The biggest point I picked up from the survey is the opportunity on both the consumer and agent side of the growth of the Hispanic market. According to the U.S. Census, by 2040, the make up of the U.S. population will be 53 percent Anglo and 47 percent non-Anglo. Hispanics recently surpassed blacks as the largest minority group in the United States and if trends continue, will remain in that spot over the next 25 years.
State by state, the growth trend of the Hispanic population is amazing. The Commonwealth of Virginia, for instance, (not necessarily a state known for its large Hispanic population) experienced a gain of more than 169,000 Hispanic residents between 1990 and 2000, according to Census figures. That's an increase of 106 percent in the total Hispanic population in the state. This gain represented 19 percent of the state's total gain of 889,318 residents over that 10-year period.
"Real estate agents who conduct business in Spanish have an advantage," says Gary Maler, the Real Estate Center's associate director. "Hispanics told researchers that they prefer or need to work with an agent who speaks their own language when engaged in real estate dealings. More than any other ethnic group, Hispanics say they feel uncomfortable handling business transactions in English."
This scenario is the first opportunity available to the industry -- a growing niche market of Spanish-speaking customers. More and more real estate companies and their ancillary business, such as title companies and mortgage companies, are beginning to get the message and print their marketing materials in both English and Spanish. However, they need to move to the next step and start recruiting, training and fielding bilingual agents and employees.
A day will come when members of this ethnic group will expect to walk into a real estate office, request a Spanish-speaking agent -- and get one -- instead of struggling through the buyer and seller interviews with an English-speaking agent using English-only support materials.
The wake up call for many Spanish-speaking customers, however, is that not all materials will be able to be translated into Spanish for their comfort. Many state courts recognize only English documents (contracts) in court, thus the real estate contract will remain in English for the foreseeable future, except in states where the legislature has deemed bilingual documents as acceptable evidence.
The second opportunity is for Spanish-speaking consumers who want to consider a career in real estate -- the market is wide open for those bilingual people who want to come in and create a very profitable niche.
The industry as a whole is starting to recognize the need for multilingual services, not just an interest in Spanish. The California Association of Realtors has a multilingual section on its website, offering consumer information in Chinese, Korean, Vietnamese and Spanish.

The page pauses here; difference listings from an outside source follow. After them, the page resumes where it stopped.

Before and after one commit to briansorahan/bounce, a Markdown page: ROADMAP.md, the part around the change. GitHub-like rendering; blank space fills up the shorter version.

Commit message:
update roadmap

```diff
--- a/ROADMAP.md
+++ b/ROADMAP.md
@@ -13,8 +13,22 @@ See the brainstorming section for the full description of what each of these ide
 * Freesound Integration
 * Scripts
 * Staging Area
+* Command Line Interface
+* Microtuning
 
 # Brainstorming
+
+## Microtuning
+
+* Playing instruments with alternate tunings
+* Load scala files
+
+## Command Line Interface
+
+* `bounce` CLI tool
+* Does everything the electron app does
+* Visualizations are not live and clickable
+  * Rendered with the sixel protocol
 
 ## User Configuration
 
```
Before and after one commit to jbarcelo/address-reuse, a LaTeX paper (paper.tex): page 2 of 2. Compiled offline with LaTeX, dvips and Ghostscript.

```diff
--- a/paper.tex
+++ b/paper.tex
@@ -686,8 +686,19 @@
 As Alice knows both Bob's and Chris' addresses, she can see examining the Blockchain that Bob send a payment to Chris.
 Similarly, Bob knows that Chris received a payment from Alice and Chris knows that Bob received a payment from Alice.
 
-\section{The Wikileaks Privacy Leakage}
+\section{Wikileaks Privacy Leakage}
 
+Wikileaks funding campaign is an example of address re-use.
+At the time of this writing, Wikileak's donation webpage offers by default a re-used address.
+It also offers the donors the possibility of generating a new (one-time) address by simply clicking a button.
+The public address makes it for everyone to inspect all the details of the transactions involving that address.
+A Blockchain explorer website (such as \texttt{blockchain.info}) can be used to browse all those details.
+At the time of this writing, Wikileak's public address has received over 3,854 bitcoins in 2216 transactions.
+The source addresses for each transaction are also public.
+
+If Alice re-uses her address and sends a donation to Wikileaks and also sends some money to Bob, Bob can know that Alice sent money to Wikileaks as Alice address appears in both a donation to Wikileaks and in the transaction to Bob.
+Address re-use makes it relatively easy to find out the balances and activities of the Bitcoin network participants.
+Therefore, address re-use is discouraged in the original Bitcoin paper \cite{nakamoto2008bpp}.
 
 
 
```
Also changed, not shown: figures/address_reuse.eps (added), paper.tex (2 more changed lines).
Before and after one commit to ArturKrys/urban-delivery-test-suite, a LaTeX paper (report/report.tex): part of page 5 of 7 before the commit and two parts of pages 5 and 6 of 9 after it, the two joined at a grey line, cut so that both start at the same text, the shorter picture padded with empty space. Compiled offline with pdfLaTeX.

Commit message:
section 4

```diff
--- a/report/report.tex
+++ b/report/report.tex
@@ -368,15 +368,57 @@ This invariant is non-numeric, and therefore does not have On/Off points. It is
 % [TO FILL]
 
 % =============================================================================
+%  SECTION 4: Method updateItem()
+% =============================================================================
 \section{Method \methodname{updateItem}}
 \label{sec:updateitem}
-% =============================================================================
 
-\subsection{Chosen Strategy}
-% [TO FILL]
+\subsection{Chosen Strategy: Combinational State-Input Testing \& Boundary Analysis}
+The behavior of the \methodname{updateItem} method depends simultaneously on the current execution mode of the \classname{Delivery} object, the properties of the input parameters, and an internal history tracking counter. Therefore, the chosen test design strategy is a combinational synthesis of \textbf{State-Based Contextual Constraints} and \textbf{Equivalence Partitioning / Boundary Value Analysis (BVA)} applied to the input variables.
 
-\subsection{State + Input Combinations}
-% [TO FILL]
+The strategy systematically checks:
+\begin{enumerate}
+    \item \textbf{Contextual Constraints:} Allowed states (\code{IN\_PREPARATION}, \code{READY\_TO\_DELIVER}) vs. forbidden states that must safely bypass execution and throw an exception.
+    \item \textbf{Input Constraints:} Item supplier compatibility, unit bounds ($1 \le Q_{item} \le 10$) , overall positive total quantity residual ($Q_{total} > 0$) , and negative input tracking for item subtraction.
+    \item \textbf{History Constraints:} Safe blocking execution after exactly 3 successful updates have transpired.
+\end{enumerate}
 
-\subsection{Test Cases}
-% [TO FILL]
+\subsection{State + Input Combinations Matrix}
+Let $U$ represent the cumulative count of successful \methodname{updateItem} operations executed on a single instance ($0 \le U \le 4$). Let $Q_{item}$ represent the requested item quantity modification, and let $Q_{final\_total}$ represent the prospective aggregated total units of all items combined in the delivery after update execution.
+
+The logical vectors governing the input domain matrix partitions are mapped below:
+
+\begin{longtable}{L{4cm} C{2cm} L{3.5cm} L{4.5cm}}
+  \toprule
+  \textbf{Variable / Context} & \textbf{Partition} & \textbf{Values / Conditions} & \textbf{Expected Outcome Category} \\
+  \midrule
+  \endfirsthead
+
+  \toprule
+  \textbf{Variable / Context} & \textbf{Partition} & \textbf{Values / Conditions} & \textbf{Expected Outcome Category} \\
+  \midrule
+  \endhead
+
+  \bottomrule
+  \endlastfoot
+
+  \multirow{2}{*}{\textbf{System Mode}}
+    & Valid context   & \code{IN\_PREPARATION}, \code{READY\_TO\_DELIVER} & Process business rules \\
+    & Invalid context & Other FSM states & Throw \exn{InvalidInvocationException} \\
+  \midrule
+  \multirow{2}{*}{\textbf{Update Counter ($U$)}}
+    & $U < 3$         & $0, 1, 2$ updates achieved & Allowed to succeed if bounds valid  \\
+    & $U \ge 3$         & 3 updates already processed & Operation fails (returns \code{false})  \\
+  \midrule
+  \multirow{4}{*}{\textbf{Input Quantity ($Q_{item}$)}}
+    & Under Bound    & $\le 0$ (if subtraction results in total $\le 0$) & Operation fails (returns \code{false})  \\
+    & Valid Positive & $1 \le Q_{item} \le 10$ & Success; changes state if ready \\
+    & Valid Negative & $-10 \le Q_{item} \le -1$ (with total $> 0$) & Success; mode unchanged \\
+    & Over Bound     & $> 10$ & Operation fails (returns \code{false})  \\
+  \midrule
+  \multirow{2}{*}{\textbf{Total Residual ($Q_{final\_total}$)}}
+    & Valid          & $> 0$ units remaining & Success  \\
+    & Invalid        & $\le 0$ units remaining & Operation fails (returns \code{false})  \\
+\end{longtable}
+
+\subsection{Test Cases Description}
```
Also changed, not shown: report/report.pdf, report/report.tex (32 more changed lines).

For foreign-born consumers wanting an agent who speaks their language, the Virginia Association of Realtors offers a database of Realtors who speak anything from Arabic to Vietnamese (and then some languages I've never heard of). As the prevalence of foreign-born residence grows, more state and local associations are starting to track this type of information for consumers. A list of state and local association websites can be found at www.realtor.com -- scroll down to the bottom of the page for more information on associations.